The story has lots of laughs generated by sight gags, broad slapstick, witty dialogue and many mature references (minus snickering) to sex, body functions, body parts and paternity.
After the proverbial curtain fell I felt like paraphrasing Hamlet: "I have of late, but wherefore I know why, lost all my misery...."
It's summer in Hollywood again: feminists and intelligent moviegoers may want to lower their expectations.
While some may find the laughs to be loutish and louche, overall this critic enjoyed it.
Screenwriter Maya Forbes makes an auspicious directorial debut in this intensely personal film recreating her troubled Boston girlhood during the 1970s
Laurel and Hardy became friends with inimitable comic chemistry, and huge audience pleasers at the box office.
Lightning-fast changing of costumes, props and sets lends itself to levity as mustaches droop and muttonchops fall off of undaunted actors who know the show must go on.
As a champion of enlightened phoniness in TV journalism, Stewart has proven himself to be one-of-a-kind, a fake who's unrivaled as the real deal.
Williams, hardly "selfish" or "cowardly," gave back to the people via his career-spanning progressive activism.

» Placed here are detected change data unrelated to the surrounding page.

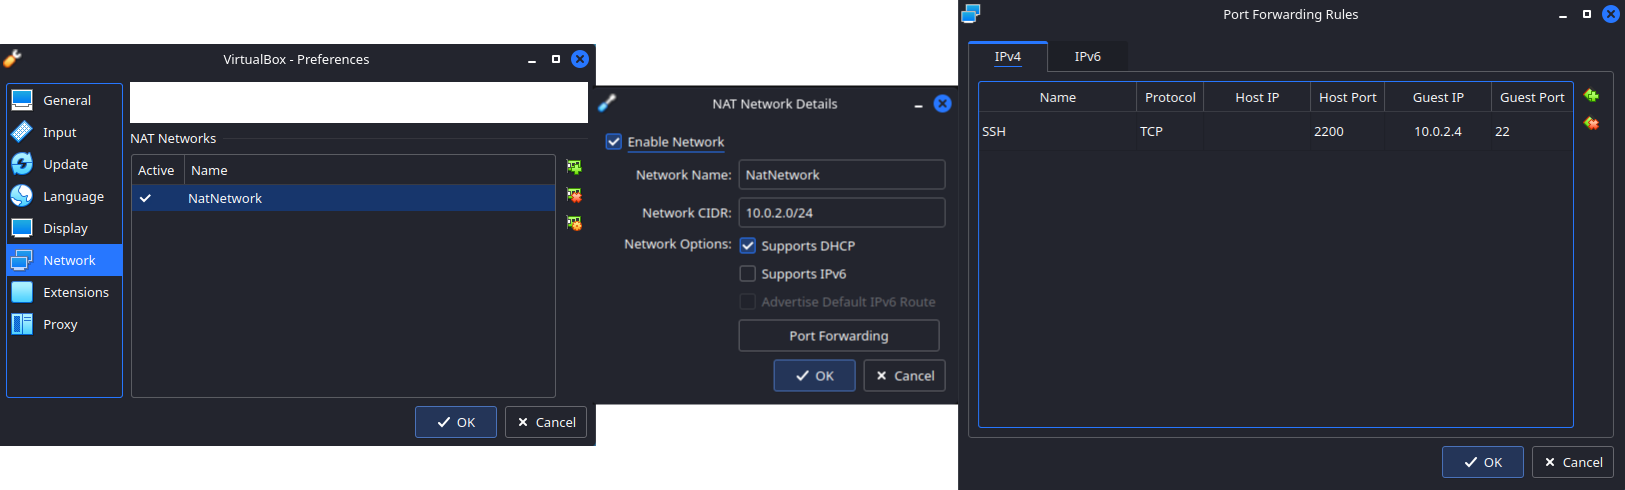
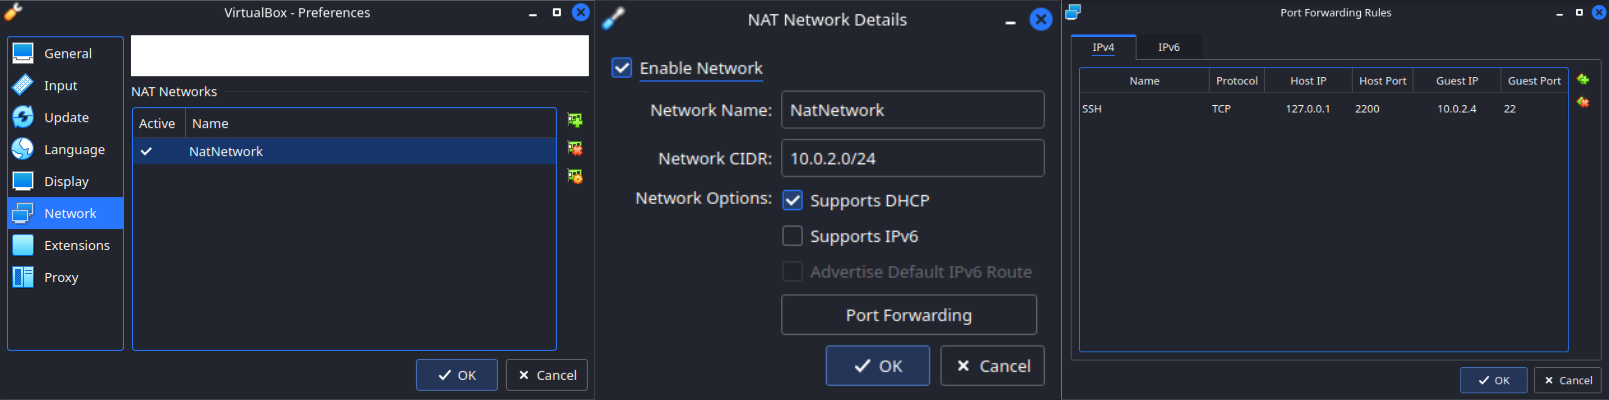
updated files

diff --git a/README.md b/README.md
@@ -10,90 +10,116 @@
     - Shadow Copies deletion using vssadmin.exe (used in Ransomware attacks).
 - Created Detection & Response Rules in LimaCharlie (EDR) to detect the two previous attacks using the telemetry generated and tested the rules by repeating the attacks.
 
-The procedures to build this Lab can be found [here](https://github.com/robsann/LimaCharlieEDRTelemetry/blob/main/procedure.md) and it was adapted from [Eric Capuano](https://blog.ecapuano.com/p/so-you-want-to-be-a-soc-analyst-intro).
+The procedures to build this Lab can be found [here](https://github.com/robsann/LimaCharlieEDRTelemetry/blob/main/procedure.md), and it was adapted from [Eric Capuano](https://blog.ecapuano.com/p/so-you-want-to-be-a-soc-analyst-intro).
 
 ## VirtualBox NAT Network Diagram
 <img src="images/LimaCharlie_diagram.png" title="Virtual Network Diagram"/>
 
-VMs can communicate with each other, with the host, and with the Internet, and the host can communicate with the VMs through port forwarding.
+### NAT Network
+The configuration of the NAT Network used and the Port Forwarding Rule to access the Ubuntu Server through SSH from the host. In the NAT Network the virtual machines can communicate with each other and the host and have access to the Internet, while the host can communicate with the virtual machines only through port forwarding.
+
+
+<img src="images/1.1-virtualbox_nat_network.png" title="NAT Network"/>
+
+### IP Addresses
+<img src="images/1.2-network_config.png" title="Network Configuration"/>
+
 
 # Highlights
 
-## 1 - Pre Setup
+## 1 - Windows 11 Setup
 
-### 1.1 - VirtualBox NAT Network with Port Forwarding configuration
-<img src="images/1.1-virtualbox_nat_network.png" title="NAT Network"/>
+### 1.3 - Virus & threat protection disabled
+The Antivirus was disabled to be able to download and execute the payload to stablishes the C2 session with Sliver.
 
-### 1.2 - Network configuration of Ubuntu Server (10.0.2.4) and Windows 11 (10.0.2.5)
-<img src="images/1.2-network_config.png" title="Network Configuration"/>
-
-### 1.3 - Windows 11 Virus & threat protection disabled
 <img src="images/1.3-win_security_disabled.png" title="Windows Security Disabled"/>
 
-### 1.4 - Windows 11 Sysmon events
+### 1.4 - Sysmon events
+The Sysmon was installed to increase the telemtry gathered by LimaCharlie.
+
 <img src="images/1.4-sysmon_events.png" title="Sysmon Events"/>
 
-## 2 - Payload generation and C2 session establishment
+## 2 - Payload Generation and C2 Session
 
-### 2.1 - Payload generation on Sliver on the Attack Machine
+### 2.1 - Payload generation
+The payload was generated on Sliver on the Attack Machine and it has the name `CURLY_DRAWER.exe` and it is configured to try to connect to the Attack Machine when executed on the Target Machine.
+
 <img src="images/2.1-sliver_payload_gen.png" title="Payload Generation"/>
 
-### 2.2 - LimaCharlied Timeline event of the payload download on Windows Machine
+### 2.2 - LimaCharlied timeline payload donload event
+On the Timeline section on LimaCharlie it is shown the event of the payload download on the Target Machine.
+
 <img src="images/2.2-LC_win_payload_download.png" title="Payload Download"/>
 
-### 2.3 - LimaCharlied Timeline event of the payload execution on Windows Machine
+### 2.3 - LimaCharlied timeline payload execution event
+On the Timeline section on LimaCharlie it is shown the event of the payload execution on the Target Machine.
+
 <img src="images/2.3-LC_win_payload_exec.png" title="Payload Execution"/>
 
 ### 2.4 - LimaCharlied Timeline event of the payload connection to the Sliver C2
+On the Timeline section on LimaCharlie it is shown the event of the payload connection from the Target Machine to the Sliver C2 on the Attack Machine.
+
 <img src="images/2.4-LC_payload_connect_to_C2.png" title="Payload Connection"/>
 
-### 2.5 - Sliver C2 session on Attack Machine
+### 2.5 - Sliver C2 session
+The C2 session open in Sliver on the Attack Machine and gathering some information from the Target Machine
+.
 <img src="images/2.5-sliver_session.png" title="Sliver C2 Session"/>
 
-### 2.6 - LimaCharlie Processes showing the processes running on the Windows Machine including the payload `CURLY_DRAWER.exe`
+### 2.6 - LimaCharlie processes table
+On the Processes section on LimaCharlie it can be seen the processes running on the Target Machine including the payload `CURLY_DRAWER.exe` executed on PowerShell, with information about the network connection stablished.
+
 <img src="images/2.6-LC_processes.png" title="Windows Processes"/>
 
-## 3 - LSASS Access event, rule creation, and detection
+## 3 - LSASS Access Attack (Credential Stealing)
 
-### 3.1 - LimaCharlie Timeline showing LSASS access event
+### 3.1 - LSASS Access Event
+
 <img src="images/3.1-LC_lsass_access_event.png" title="LSASS Access Event"/>
 
-### 3.2 - LimaCharlie Custom Detect & Respond Rule for LSASS Access
+### 3.2 - LSASS Access Custom Detect & Respond Rule
+
 <img src="images/3.2-LC_lsass_access_rule.png" title="LSASS Access Rule"/>
 
-### 3.3 - LimaCharlie Detections showing LSASS access detected by custom rule created
+### 3.3 - LSASS Access Detection
+LimaCharlie Detections showing LSASS access detected by custom rule created.
+
 <img src="images/3.3-LC_lsass_access_detected.png" title="LSASS Access Detected"/>
 
-## 4 - Shadows Copies deletion event, rule creation, and detection
+## 4 - Shadows Copies Deletion Attack
 
-### 4.1 - LimaCharlie Timeline showing delete Shadows Copies event
+### 4.1 - Shadows Copies Deletion Event
+
 <img src="images/4.1-LC_delete_shadows_event.png" title="Delete Shadows Copie Event"/>
 
-### 4.2 - LimaCharlie Custom Detect & Respond Rule for delete Shadows Copies
+### 4.2 - Shadows Copies Deletion Custom Detect & Respond Rule
+
 <img src="images/4.2-LC_delete_shadows_rule.png" title="Delete Shadows Copie Rule"/>
 
-### 4.3 - LimaCharlie Detections showing delete Shadows Copies detected by custom rule created
+### 4.3 - Shadows Copies Deletion Detection
+LimaCharlie Detections showing delete Shadows Copies detected by custom rule created.
+
 <img src="images/4.3-LC_delete_shadows_detected.png" title="Delete Shadows Copie Detected"/>
 
-## 5 - Rules pre-loaded on LimaCharlie triggered by Sliver C2 activity
+## 5 - Pre-Loaded Rules Triggered by Sliver C2 Activity
 
-### 5.1 - LimaCharlie Detections showing Sigma rule at category Non Interactive PowerShell Process Spawned
-- Author: Roberto Rodriguez @Cyb3rWard0g (rule), oscd.community (improvements)
-- Description: Detects non-interactive PowerShell activity by looking at the "powershell" process with a non-user GUI process such as "explorer.exe" as a parent."
+### 5.1 - Sigma Rule at Category Non Interactive PowerShell Process Spawned
+This rule was developed by Roberto Rodriguez @Cyb3rWard0g (rule) and oscd.community (improvements). It detects non-interactive PowerShell activity by looking at the "powershell" process with a non-user GUI process such as "explorer.exe" as a parent or "CURLY_DRAWER.exe" in this case.
+
 <img src="images/5.1-LC_non_interactive_powershell_detected.png" title="Non Interactive Powershell Detected"/>
 
-### 5.2 - LimaCharlie Detections showing rule from the category HackTool - Sliver C2 Implant Acrivity Pattern
-- Author: Nasreddine Bencherchali (Nextron Systems), Florian Roth (Nextron Systems)
-- Description: Detects process activity patterns as seen being used by Sliver C2 framework implants.
+### 5.2 - Rule from the Category HackTool - Sliver C2 Implant Acrivity Pattern
+This rule was developed by Nasreddine Bencherchali (Nextron Systems) and Florian Roth (Nextron Systems). It detects process activity patterns as seen being used by Sliver C2 framework implants.
+
 <img src="images/5.2-LC_sliver_C2_implant_activity_detected.png" title="Sliver C2 Implant Activity Detected"/>
 
-### 5.3 - LimaCharlie Detections showing rule from the category Silver Shell
-- Author: Trenton Tait.
-- Description: Detects the powershell command used when a Sliver agent creates an interactive shell with its built in shell command.
+### 5.3 - Rule from the Category Silver Shell
+This rule was developed by Trenton Tait. It detects the powershell command used when a Sliver agent creates an interactive shell with its built in shell command.
+
 <img src="images/5.3-LC_sliver_shell_detected.png" title="Sliver C2 Shell Detected"/>
 
-### 5.4 - LimaCharlie Detections showing Sigma rule from the category Shadow Copies Deletion Using Operating System Utilities
-- Author: Florian Roth (Nextron Systems), Michael Haag, Teymur Kheirkhabarov, Daniil Yugoslavskiy, oscd.community, Andreas Hunkeler (@Karneades).
-- Description: Shadow Copies deletion using operating systems utilities.
+### 5.4 - Sigma Rule from the Category Shadow Copies Deletion Using Operating System Utilities
+This rule was developed by Florian Roth (Nextron Systems), Michael Haag, Teymur Kheirkhabarov, Daniil Yugoslavskiy, Andreas Hunkeler (@Karneades), and oscd.community. It detects Shadow Copies deletion using operating systems utilities.
+
 <img src="images/5.4-LC_shadow_copies_deletion_detected.png" title="Shadow Copies Deletion Detected"/>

Sometimes it takes a Brit to hold up a mirror to America, capture its ugly side and reflect it back in biting, yet empathetic, satire.